You will need some witch shoes cut from 3/4" MDF or pine,
a 22" section of 2x4" wood,
Mod Podge, scrapbook paper and embellishments.
We grabbed our paper from Hobby Lobby and used K&Company,
which by far has the cutest Halloween paper that we love!
First we drew up some styles we really liked
and sized them to fit together.
We don't have a clue how to do free printables-
but feel free to blow up these pictures on your computer screen
and trace away!:)






These shoes range from 6"-9" tall and about 6" wide.
Ideally you'll need a scroll saw to cut these babies out.
They aren't hard to cut out, I promise!


Second, you'll need to base coat them with a coat of paint.
We always do a 2/1 ratio of paint with water.
The water helps the paint go on smoother with no globs.




Third, trace your shoe shapes right side down with pencil
and cut out each shape. It's okay to leave a little overhang
which you'll next sand off.






For the sock we cut strips of colored paper and glued them onto white card stock
to create the perfect witch sock.
Another little tip~make sure to pre-cut your "sock" to the edge of the shoe.
That way you won't have a weird bump overhang that you glued over.




Using a very thin coat of Mod Podge, adhere your paper into place.
If you put it on too thick your paper will buckle.
Make sure to rub it all over and especially along the edges to ensure good contact!





Now it's time to sand the edges off!
This is what gives the shoes a painted on look!
You can pick up inexpensive files at your local hardware store for just a couple of bucks
and they are a must for these curly shoes!
You can also use a nail file to get in those tiny spaces.






We cut our lettering out with our Cricut
but you can write it on with a paint pen easily too!
We used Mod Podge to adhere the lettering to the board.






Now here's the fun part!
Tie on any and all embellishments to your heart's desire!
You seriously can't go wrong with these!
We even drilled some holes to lace up which was easy and fun.

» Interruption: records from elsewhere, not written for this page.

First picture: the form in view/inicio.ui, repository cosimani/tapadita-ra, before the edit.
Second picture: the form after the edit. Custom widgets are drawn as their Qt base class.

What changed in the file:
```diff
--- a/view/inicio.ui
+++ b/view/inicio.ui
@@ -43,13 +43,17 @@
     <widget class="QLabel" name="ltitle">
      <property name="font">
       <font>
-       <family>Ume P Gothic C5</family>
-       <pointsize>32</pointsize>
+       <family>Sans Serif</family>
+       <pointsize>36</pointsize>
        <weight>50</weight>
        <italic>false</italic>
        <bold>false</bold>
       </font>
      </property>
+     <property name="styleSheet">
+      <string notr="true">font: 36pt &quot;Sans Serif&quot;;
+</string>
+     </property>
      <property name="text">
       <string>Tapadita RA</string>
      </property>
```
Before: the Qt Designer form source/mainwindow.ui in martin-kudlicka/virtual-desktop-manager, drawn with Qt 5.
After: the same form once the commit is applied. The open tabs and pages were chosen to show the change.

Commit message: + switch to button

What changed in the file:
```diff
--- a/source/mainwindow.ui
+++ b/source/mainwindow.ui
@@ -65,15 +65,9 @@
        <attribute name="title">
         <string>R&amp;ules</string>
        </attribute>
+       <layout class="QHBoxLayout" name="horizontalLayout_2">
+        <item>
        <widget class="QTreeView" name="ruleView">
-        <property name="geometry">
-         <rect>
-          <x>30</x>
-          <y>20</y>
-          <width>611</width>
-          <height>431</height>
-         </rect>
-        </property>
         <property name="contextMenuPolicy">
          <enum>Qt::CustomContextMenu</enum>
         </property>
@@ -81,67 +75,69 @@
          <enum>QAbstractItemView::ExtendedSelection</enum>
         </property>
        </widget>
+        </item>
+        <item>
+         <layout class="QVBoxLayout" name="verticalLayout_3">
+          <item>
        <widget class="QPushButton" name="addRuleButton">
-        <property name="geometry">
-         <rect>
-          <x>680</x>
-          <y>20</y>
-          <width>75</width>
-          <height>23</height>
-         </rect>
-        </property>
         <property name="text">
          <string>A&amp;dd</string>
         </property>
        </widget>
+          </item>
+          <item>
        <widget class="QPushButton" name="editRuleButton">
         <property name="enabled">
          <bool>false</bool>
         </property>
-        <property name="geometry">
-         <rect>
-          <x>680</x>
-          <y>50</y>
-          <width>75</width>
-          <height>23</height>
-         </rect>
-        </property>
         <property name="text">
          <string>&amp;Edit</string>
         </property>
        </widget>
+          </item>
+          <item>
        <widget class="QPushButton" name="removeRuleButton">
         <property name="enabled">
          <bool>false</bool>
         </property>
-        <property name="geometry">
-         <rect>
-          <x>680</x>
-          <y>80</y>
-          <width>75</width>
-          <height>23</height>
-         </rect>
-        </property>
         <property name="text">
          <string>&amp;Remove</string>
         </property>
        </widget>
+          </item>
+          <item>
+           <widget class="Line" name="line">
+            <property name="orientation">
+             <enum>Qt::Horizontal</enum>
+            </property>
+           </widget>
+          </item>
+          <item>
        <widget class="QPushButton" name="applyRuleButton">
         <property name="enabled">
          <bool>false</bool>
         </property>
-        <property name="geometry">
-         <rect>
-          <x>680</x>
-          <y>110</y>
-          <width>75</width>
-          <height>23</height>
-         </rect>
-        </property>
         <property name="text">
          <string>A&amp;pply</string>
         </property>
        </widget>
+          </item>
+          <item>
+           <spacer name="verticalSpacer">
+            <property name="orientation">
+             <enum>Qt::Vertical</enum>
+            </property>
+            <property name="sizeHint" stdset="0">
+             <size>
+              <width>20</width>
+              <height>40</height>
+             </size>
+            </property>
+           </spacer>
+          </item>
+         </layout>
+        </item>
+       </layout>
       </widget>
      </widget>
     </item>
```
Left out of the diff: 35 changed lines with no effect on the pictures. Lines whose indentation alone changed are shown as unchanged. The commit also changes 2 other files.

Need some buckles?
We cut ours out of scrap cardboard and then glittered them
That stuff is gorgeous!
We even added some to the spider for pop.

Then just wood glue your shoes into place and
you've got a fabulous Witch Shoe centerpiece anyone would envy,
cuz ya know.....It's All About The Shoes!



Make sure to check out all the other great Halloween ideas
for the Monster Craft Bash!
They are to die for!
hee hee....Sorry, I couldn't resist!!